Truths about food expiration dates

Working in (on?) Antarctica was where I learned to ignore the dates. It’s not like you can go to the store for new stuff, after all. I’ve also worked in places that would just change the label on tubs of candy when they got close to a sell by date. They would also heat jars of honey that had begun to crystallize.


If they took the shells out, they wouldn’t be crunchy.


Wat. How is this even a thing for produce? I can’t even with this.


You are Sir Bedevere the Wise, and I claim my £5 !


The price of eggs has skyrocketed, so they will not be thrown out on a whim. I usually use up a carton of 12 in 2-3 weeks anyhow, so not generally a problem.


I should have said pre-packaged produce. I’ve never really questioned it but I guess it doesn’t make much sense having dates on pre-packaged produce but not loose produce.


… don’t you like milk with “structure” in it :crazy_face:


You mention two of the foods I treat very cautiously due to a very intense purge I once experienced over some possibly too-old sliced chicken. Sliced deli meats are eaten as quickly as possible, which is easy, because they’re yummy.

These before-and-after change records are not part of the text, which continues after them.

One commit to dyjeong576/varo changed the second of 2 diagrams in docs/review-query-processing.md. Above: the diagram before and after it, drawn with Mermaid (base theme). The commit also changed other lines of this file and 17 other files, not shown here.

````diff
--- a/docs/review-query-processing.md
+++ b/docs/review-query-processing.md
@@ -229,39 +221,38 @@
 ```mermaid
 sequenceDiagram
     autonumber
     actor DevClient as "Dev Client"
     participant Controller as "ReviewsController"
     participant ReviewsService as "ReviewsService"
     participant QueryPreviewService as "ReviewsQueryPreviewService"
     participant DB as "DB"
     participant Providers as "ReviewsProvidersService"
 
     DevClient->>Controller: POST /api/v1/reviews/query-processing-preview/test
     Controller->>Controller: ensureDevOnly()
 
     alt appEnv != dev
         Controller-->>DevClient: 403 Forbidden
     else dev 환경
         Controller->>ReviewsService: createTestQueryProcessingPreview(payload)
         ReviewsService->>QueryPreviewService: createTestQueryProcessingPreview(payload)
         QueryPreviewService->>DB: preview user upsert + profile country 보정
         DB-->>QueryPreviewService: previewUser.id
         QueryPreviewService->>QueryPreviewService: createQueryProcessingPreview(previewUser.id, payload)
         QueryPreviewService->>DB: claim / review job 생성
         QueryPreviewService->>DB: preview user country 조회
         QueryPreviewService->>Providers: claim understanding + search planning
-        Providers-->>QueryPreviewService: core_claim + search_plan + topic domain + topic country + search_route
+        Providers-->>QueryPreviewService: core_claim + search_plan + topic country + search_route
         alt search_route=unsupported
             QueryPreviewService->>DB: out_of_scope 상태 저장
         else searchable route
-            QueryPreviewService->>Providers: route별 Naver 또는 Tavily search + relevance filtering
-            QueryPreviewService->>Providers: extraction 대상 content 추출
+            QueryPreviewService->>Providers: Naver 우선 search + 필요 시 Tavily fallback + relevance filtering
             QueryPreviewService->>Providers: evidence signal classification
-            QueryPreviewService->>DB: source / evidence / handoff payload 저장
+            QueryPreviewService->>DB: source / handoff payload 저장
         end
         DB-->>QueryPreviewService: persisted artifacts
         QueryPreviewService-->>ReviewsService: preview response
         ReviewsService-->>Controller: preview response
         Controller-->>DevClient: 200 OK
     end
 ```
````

And milk. Some 40 years ago, college lunch counter, I bought a small chocolate milk. Took a nice big swig. Instead of delicious chocy-milk goodness, a bitter cottage cheese-like substance filled my mouth. I heaved it and a bit of breakfast into the nearest garbage can. Put me off mil of any sort for a bit.

To this day, I am highly suspicious of milk. I won’t even drink at my mom’s house.

I’m not generally squeamish about leftovers. I recently rotated some canned soup, 2 years past the date on the bottom, out of our small Zombie Apocalypse stores. All 12 cans eaten, no bad outcomes.

1 Like

Just yesterday I ate a packet of Trader Joe’s Indian Dal that said it expired about 6 months ago. I thought about it, but still ate it and I was fine. My theory is that if it’s designed to sit on a shelf unrefrigerated for a year or two, what’s another few months.

In a lot of the world eggs and cheese aren’t refrigerated as hard core as USians do. My wife makes fun of me for being anal retentive about refrigeration, her family is a lot more casual.


I have, once.

It’s an experience that stays with you. The stench is worse than you expect!


Though to be fair, that is partly because US eggs are washed and European ones aren’t. That said though, your overall point is correct. Most of what we refrigerate today was not stored thar way for hundreds of years before mechanical refrigeration was invented and it was fine. We refrigerate way more things than we really need to. Raw meat, milk, and some produce, maybe. That’s probably about it.

I think our modern obsession with refrigerating everything is part of a modern germophobia that has developed. Toilet seat covers, hand sanitizer (COVID not withstanding), spraying Lysol on kids toys, freaking out about toothbrushes stored near toilets, etc etc. People are crazy with this stuff now and most of it has zero health benefits.


In most bakeries there are huge amounts of butter and eggs sitting out because they need to be at room temp. We would only leave butter in the walk-in when the space was hot enough to melt a 50# block.


It’s funny- people forget that butter, yogurt, cheese, mustard, relishes, nut butters, jams, etc were invented specifically as ways to preserve perishable things at room temperature. Now people refrigerate all that stuff for no particular reason. :joy:


A friend has long referred to yougurt and cheese as “pre-spoiled milk”.


I refrigerate nut butters because I don’t like have to remix them again and again. I mix it once, really well to get the oil and solids distributed, and fridge it so it stays that way.


Understand Captain America GIF


A lot of products in Japan have expiration dates that say in the fine print “If unopened. Please consume as soon as possible after opening.”

Breaking the seal apparently changes the math.


It is rare to find this info in food packaging and labels in Brazil. Some products such as mayonnaise and Ketchup warn us to eat till 30 days after open, for example.


Lunch meat never gets eaten after the date unless it’s been frozen but that’s rare for us.

Breads are eaten until signs of mold, never look at the date.

Milk is used until it doesn’t smell quite right.

I’ve never checked a date on eggs.

Since covid we’ve noticed things like bread molding a day or two after coming home even if it’s not close to the date. Same thing with milk, we’ve noticed it going bad days before the expiration date.

My wife stocks up on things when it’s in stock or on sale. This past year she stocked up on diet soda for the RV. We didn’t go out as much as normal so I’ve been drinking diet Mountain Dew and Pespi that’s been 6 months out of date. You can tell a difference but it’s not horrible.


Walnut cheese. I did not separate the curds from whey, I’m letting landfill microflora sort it out.